Thanks to the bounty of nature, Chile has a large and flourishing fisheries industry. Due to its low temperatures and the Antarctic current to its south, Chile has the purest and most oxygenated marine waters in the world, an environment where 1,016 species of fish thrive, including the renowned Chilean Sea Bass. The country’s fisheries exports have been growing largely due to the evolution of the fishmeal industry over the past fifty years.
Frozen seafood products make up nearly 45% of Chile’s fisheries-related exports. The country is also a large exporter of fishmeal, fresh refrigerated products, fish oil, canned products and dried algae.
Chile sends its fish products to 93 countries worldwide, but nine of them account for a whopping 81.8% of its total fish exports. Among these, Japan, the United States and China are some of the biggest buyers. Chile accounts for about 4% of the world’s total exports of fish products.
Besides the dominant minerals sector, agriculture is also an important segment of the economy. About 15% of the country’s population is employed in the agricultural sector. The Vale of Chile, which has the highest population density as well as great agricultural and industrial output, is the nation’s agricultural hub. The area’s vineyards are the primary suppliers to Chile’s flourishing wine industry. Chilean wines are global brands, well-recognized in major markets such as the U.S. Besides grapes, apples, pears and peaches, the country also produces beans, onions, garlic, oats, wheat, corn and asparagus in the region.
Short on energy, long on goals
Historically, Chile’s economy and global copper prices have moved in lockstep. For instance, between 2003 and 2007, Chile recorded strong annual GDP growth on the back of high copper prices. Conversely, when copper prices halved at the peak of the global financial crisis in late 2008, Chile saw a dramatic fall in its exports as well as GDP. Despite its success in alleviating poverty to a large extent, Chile still has a long way to go in enhancing per capita incomes. Chile’s per capita income pales in significance when compared to higher-income countries in the OECD club. Chile’s energy deficit is huge as it does not have much oil and natural gas, while its hydro-electric projects are hampered by severe droughts. To make up for the shortfall, the government has launched an ambitious program to harness non-conventional renewable sources such as geothermal energy from the numerous natural geysers and steam fields located in the northern part of the country.

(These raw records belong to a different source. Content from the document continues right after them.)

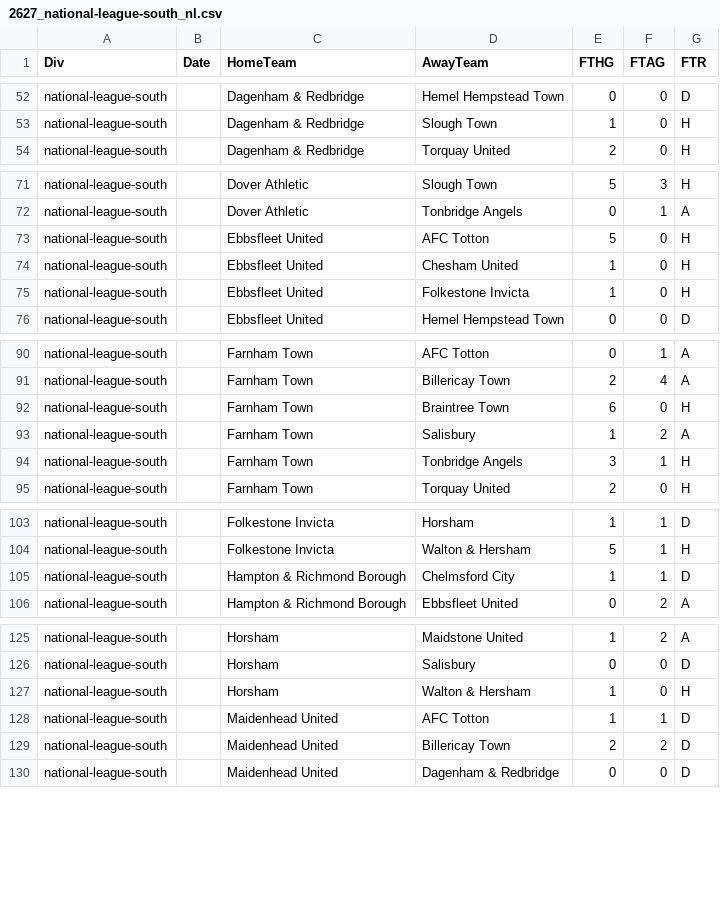
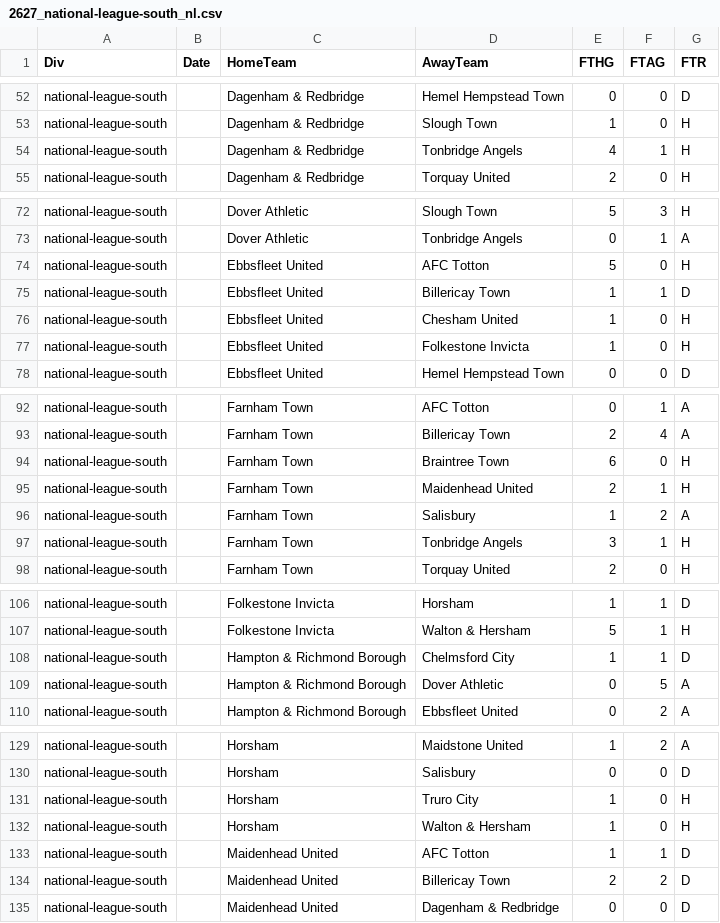
Before and after one commit to petedilworth/english-ftbl26, a CSV file: data/nonleague/2627_national-league-south_nl.csv, drawn as a sheet; only a part is shown, gaps mark what is left out; the diff covers the shown part only.

```diff
--- a/data/nonleague/2627_national-league-south_nl.csv
+++ b/data/nonleague/2627_national-league-south_nl.csv
@@ -53,2 +53,3 @@ national-league-south,,Dagenham & Redbridge,Hemel Hempstead Town,0,0,D
 national-league-south,,Dagenham & Redbridge,Slough Town,1,0,H
+national-league-south,,Dagenham & Redbridge,Tonbridge Angels,4,1,H
 national-league-south,,Dagenham & Redbridge,Torquay United,2,0,H
@@ -73,2 +74,3 @@ national-league-south,,Dover Athletic,Tonbridge Angels,0,1,A
 national-league-south,,Ebbsfleet United,AFC Totton,5,0,H
+national-league-south,,Ebbsfleet United,Billericay Town,1,1,D
 national-league-south,,Ebbsfleet United,Chesham United,1,0,H
@@ -92,2 +94,3 @@ national-league-south,,Farnham Town,Billericay Town,2,4,A
 national-league-south,,Farnham Town,Braintree Town,6,0,H
+national-league-south,,Farnham Town,Maidenhead United,2,1,H
 national-league-south,,Farnham Town,Salisbury,1,2,A
@@ -105,2 +108,3 @@ national-league-south,,Folkestone Invicta,Walton & Hersham,5,1,H
 national-league-south,,Hampton & Richmond Borough,Chelmsford City,1,1,D
+national-league-south,,Hampton & Richmond Borough,Dover Athletic,0,5,A
 national-league-south,,Hampton & Richmond Borough,Ebbsfleet United,0,2,A
@@ -126,2 +130,3 @@ national-league-south,,Horsham,Maidstone United,1,2,A
 national-league-south,,Horsham,Salisbury,0,0,D
+national-league-south,,Horsham,Truro City,1,0,H
 national-league-south,,Horsham,Walton & Hersham,1,0,H
```
Also changed, not shown: 4 added rows elsewhere in this file, data/nonleague/2627_isthmian-league-premier_nl.csv, data/nonleague/2627_national-league-north_nl.csv, 3 other files.
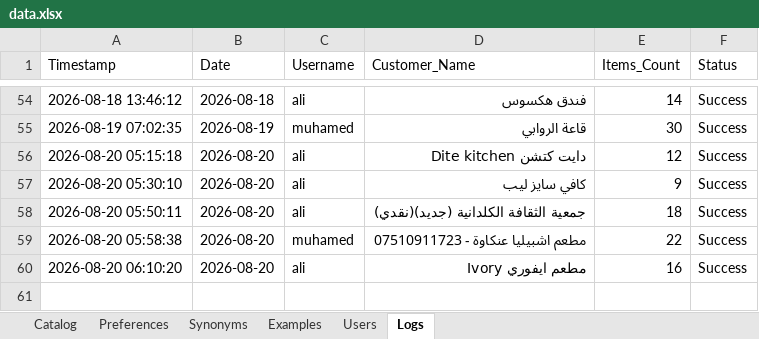
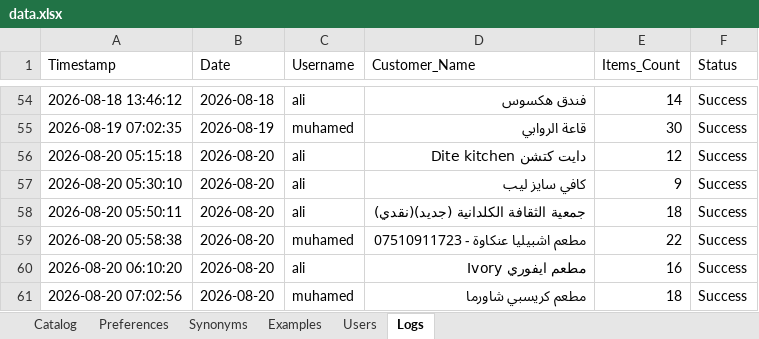
Before and after one commit to aliothman1997/order-entry-system, an Excel workbook: data.xlsx, sheet Logs, drawn as a sheet; only a part is shown, gaps mark what is left out; values as stored, in another font and other column widths than the file's, no borders; the diff names each change by its address in the sheet, - before the commit and + after, or states it on an @@ line.

Commit message:
تسجيل عملية طلبية جديدة لـ مطعم كريسبي شاورما

```diff
--- a/data.xlsx (sheet Logs)
+++ b/data.xlsx (sheet Logs)
+row 61: 2026-08-20 07:02:56 | 2026-08-20 | muhamed | مطعم كريسبي شاورما | 18 | Success
```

With the exception of the seventeen-year military rule under General Augusto Pinochet, Chile has continued to elect democratic governments over the years. Sound economic policies followed by successive governments since the 80s ensured steady economic growth, thus securing Chile a prominent position among the world’s emerging economies. Most of all, the strength of Chile’s institutions endear it to the global investor community. To sum up, Chile’s economic fortunes are likely to continue to depend largely on its status as a South American commodity power house in the years to come.